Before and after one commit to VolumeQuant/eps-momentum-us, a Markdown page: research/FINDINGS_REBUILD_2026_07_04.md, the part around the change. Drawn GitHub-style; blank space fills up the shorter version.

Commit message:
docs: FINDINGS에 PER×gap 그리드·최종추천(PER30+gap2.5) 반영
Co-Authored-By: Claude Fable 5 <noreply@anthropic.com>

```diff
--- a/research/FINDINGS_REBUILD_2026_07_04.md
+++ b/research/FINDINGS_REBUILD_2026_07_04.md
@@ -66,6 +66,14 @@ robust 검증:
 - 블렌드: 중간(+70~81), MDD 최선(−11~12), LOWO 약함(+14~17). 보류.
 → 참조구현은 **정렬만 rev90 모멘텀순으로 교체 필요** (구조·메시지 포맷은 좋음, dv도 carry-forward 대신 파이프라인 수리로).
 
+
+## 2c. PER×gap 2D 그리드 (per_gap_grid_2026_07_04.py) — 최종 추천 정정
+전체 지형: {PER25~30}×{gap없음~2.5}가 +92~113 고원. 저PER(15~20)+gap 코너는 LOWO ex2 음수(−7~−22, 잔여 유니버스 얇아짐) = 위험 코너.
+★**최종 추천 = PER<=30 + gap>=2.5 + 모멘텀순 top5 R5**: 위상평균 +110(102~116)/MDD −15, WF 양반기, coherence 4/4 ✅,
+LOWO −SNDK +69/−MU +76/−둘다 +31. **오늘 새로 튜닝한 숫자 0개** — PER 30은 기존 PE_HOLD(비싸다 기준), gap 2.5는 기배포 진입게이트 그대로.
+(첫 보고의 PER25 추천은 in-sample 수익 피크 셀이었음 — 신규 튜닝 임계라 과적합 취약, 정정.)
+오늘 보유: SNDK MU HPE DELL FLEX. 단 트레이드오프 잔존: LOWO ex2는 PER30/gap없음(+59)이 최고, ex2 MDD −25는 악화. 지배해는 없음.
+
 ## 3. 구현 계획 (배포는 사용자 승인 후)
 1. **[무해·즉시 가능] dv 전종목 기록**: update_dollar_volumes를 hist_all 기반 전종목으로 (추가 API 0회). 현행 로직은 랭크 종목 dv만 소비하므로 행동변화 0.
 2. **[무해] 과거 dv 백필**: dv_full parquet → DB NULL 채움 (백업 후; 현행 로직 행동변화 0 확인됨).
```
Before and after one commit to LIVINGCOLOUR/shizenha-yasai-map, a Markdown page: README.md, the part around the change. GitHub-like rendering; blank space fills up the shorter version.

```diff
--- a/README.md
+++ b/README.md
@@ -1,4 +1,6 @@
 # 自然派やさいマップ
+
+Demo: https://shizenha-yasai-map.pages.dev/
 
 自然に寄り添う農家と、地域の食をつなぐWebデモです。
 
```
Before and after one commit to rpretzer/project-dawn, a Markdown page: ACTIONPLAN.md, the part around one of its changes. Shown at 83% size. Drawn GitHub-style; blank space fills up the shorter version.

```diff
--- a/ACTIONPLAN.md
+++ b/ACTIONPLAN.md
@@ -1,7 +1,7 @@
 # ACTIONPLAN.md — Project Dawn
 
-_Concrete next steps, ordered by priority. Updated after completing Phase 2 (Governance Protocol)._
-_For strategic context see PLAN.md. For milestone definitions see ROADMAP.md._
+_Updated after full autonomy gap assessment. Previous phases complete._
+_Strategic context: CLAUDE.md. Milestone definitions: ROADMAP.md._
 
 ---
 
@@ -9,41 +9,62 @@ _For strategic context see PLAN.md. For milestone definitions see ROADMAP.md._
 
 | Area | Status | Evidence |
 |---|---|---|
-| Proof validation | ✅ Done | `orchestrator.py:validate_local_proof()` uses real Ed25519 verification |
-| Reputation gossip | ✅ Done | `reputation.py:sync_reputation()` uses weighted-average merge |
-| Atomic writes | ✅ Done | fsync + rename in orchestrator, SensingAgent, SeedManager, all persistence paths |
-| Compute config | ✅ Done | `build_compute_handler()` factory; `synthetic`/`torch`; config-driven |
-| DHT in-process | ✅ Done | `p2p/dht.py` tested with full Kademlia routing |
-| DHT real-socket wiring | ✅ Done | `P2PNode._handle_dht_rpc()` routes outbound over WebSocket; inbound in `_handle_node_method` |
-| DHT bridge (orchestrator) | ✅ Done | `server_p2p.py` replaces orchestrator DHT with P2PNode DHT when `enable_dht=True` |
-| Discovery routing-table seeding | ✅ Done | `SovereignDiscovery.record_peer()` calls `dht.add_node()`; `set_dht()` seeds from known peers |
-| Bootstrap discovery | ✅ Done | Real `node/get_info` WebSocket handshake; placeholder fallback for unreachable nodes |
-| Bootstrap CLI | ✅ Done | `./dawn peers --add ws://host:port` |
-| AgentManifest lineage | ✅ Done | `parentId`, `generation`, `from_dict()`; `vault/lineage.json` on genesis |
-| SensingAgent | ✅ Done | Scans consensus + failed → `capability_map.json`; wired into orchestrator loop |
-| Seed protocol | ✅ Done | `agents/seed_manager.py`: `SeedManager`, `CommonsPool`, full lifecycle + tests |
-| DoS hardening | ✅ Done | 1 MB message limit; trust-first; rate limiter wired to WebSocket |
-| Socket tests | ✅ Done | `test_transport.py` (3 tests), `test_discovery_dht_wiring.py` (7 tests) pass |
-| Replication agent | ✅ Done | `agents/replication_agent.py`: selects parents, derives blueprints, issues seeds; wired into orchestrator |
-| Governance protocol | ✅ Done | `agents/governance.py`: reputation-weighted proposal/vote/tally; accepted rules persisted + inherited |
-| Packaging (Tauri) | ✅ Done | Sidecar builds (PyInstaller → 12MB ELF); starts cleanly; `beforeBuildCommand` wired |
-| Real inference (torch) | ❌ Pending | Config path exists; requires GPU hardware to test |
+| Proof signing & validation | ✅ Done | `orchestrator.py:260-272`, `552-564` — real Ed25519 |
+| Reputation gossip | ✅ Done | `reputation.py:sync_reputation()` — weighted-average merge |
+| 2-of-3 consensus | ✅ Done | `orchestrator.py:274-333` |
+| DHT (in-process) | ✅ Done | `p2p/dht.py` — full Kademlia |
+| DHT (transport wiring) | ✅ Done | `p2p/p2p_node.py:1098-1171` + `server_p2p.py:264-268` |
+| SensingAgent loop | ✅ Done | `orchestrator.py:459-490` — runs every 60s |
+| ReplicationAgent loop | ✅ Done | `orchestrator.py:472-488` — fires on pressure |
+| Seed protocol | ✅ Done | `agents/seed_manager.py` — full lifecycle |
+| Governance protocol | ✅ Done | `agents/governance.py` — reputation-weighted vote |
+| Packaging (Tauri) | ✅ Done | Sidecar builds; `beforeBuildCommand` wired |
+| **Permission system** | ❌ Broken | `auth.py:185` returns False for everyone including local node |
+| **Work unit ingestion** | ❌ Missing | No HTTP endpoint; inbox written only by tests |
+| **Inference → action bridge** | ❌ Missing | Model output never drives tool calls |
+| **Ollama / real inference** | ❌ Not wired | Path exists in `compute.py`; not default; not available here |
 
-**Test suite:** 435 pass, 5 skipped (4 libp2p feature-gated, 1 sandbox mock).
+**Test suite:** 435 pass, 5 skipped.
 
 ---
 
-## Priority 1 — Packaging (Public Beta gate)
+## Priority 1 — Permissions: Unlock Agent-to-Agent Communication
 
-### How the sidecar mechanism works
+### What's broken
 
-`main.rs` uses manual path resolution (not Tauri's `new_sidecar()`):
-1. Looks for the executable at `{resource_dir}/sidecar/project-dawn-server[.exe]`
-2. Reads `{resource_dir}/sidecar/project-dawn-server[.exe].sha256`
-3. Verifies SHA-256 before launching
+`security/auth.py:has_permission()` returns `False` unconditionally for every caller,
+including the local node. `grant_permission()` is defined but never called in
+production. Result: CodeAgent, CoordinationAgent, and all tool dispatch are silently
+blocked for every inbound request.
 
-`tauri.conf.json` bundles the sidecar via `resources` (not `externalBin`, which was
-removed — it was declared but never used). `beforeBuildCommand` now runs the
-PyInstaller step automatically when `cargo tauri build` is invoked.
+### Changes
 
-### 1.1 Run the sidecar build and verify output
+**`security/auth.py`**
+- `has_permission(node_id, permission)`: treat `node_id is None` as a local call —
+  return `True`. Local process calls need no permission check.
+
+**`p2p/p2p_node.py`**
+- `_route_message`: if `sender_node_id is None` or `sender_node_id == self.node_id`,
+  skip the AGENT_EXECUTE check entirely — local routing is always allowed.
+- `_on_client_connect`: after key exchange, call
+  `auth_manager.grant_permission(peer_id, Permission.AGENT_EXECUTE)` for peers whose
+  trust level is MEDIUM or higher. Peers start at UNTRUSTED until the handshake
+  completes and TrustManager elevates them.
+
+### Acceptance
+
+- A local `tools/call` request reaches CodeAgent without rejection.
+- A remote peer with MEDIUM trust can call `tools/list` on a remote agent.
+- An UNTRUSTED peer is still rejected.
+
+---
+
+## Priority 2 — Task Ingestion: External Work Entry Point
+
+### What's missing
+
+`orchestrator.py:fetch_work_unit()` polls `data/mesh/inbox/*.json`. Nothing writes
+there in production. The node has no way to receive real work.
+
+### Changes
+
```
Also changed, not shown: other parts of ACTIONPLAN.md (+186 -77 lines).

## WORK INSTRUCTIONS
When a line among the entries above contains "definitions", copy it.

## THE ANSWER
-_For strategic context see PLAN.md. For milestone definitions see ROADMAP.md._
+_Strategic context: CLAUDE.md. Milestone definitions: ROADMAP.md._
@@ -9,41 +9,62 @@ _For strategic context see PLAN.md. For milestone definitions see ROADMAP.md._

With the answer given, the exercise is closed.